### TASK OBJECTIVE
With the images left out, print all of the records below exactly.

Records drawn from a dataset
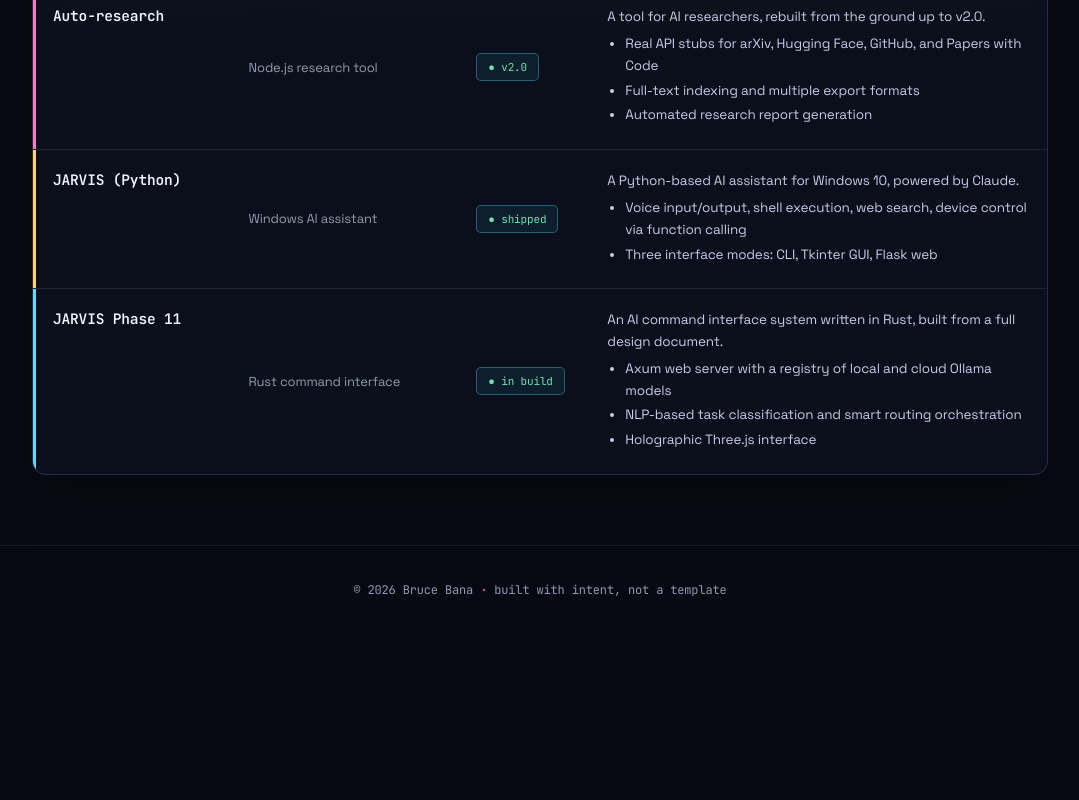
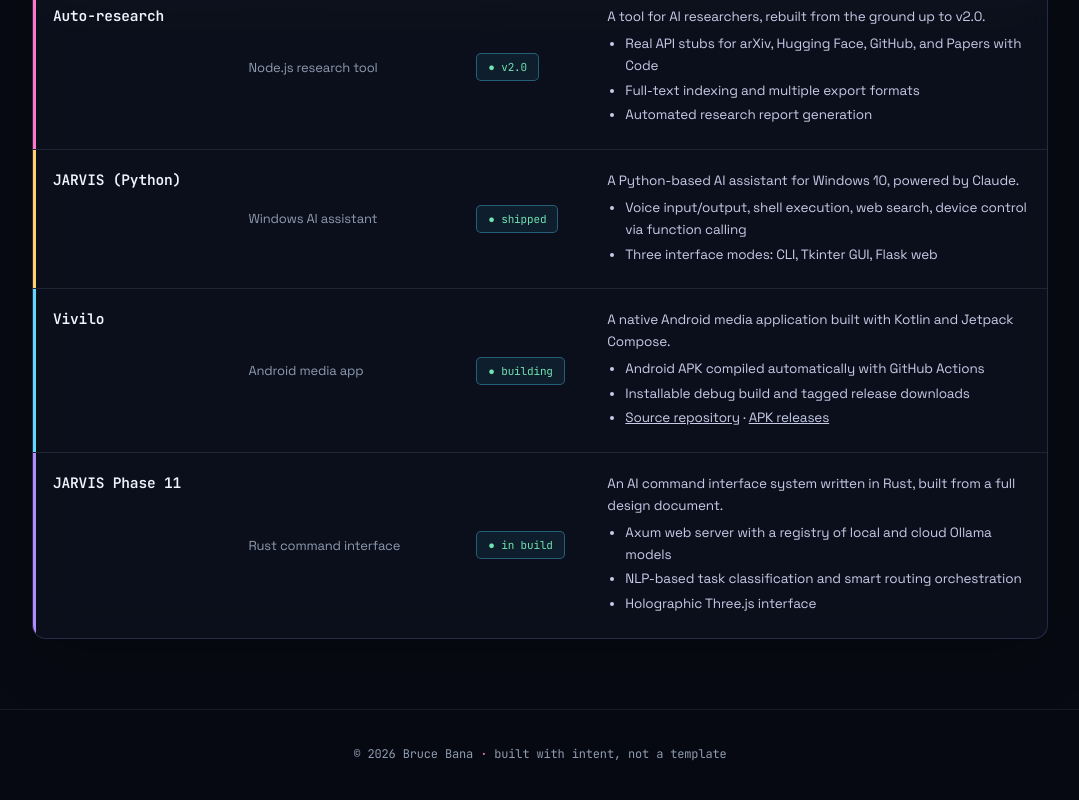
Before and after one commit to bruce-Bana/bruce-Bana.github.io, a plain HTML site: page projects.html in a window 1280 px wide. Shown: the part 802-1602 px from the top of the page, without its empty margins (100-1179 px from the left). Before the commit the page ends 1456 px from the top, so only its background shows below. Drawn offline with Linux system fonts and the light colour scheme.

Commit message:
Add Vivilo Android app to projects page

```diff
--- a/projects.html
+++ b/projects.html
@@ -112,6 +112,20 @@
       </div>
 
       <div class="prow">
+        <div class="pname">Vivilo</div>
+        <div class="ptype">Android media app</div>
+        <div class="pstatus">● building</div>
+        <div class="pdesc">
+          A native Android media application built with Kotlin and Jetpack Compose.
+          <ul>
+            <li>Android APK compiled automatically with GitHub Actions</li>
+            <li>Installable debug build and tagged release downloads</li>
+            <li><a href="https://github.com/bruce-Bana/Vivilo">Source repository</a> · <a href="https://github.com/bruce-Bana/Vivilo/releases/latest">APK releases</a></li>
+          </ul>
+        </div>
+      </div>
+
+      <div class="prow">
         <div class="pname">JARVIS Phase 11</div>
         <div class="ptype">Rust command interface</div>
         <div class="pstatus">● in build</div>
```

### REPLY
Before and after one commit to bruce-Bana/bruce-Bana.github.io, a plain HTML site: page projects.html in a window 1280 px wide. Shown: the part 802-1602 px from the top of the page, without its empty margins (100-1179 px from the left). Before the commit the page ends 1456 px from the top, so only its background shows below. Drawn offline with Linux system fonts and the light colour scheme.

Commit message:
Add Vivilo Android app to projects page

```diff
--- a/projects.html
+++ b/projects.html
@@ -112,6 +112,20 @@
       </div>
 
       <div class="prow">
+        <div class="pname">Vivilo</div>
+        <div class="ptype">Android media app</div>
+        <div class="pstatus">● building</div>
+        <div class="pdesc">
+          A native Android media application built with Kotlin and Jetpack Compose.
+          <ul>
+            <li>Android APK compiled automatically with GitHub Actions</li>
+            <li>Installable debug build and tagged release downloads</li>
+            <li><a href="https://github.com/bruce-Bana/Vivilo">Source repository</a> · <a href="https://github.com/bruce-Bana/Vivilo/releases/latest">APK releases</a></li>
+          </ul>
+        </div>
+      </div>
+
+      <div class="prow">
         <div class="pname">JARVIS Phase 11</div>
         <div class="ptype">Rust command interface</div>
         <div class="pstatus">● in build</div>
```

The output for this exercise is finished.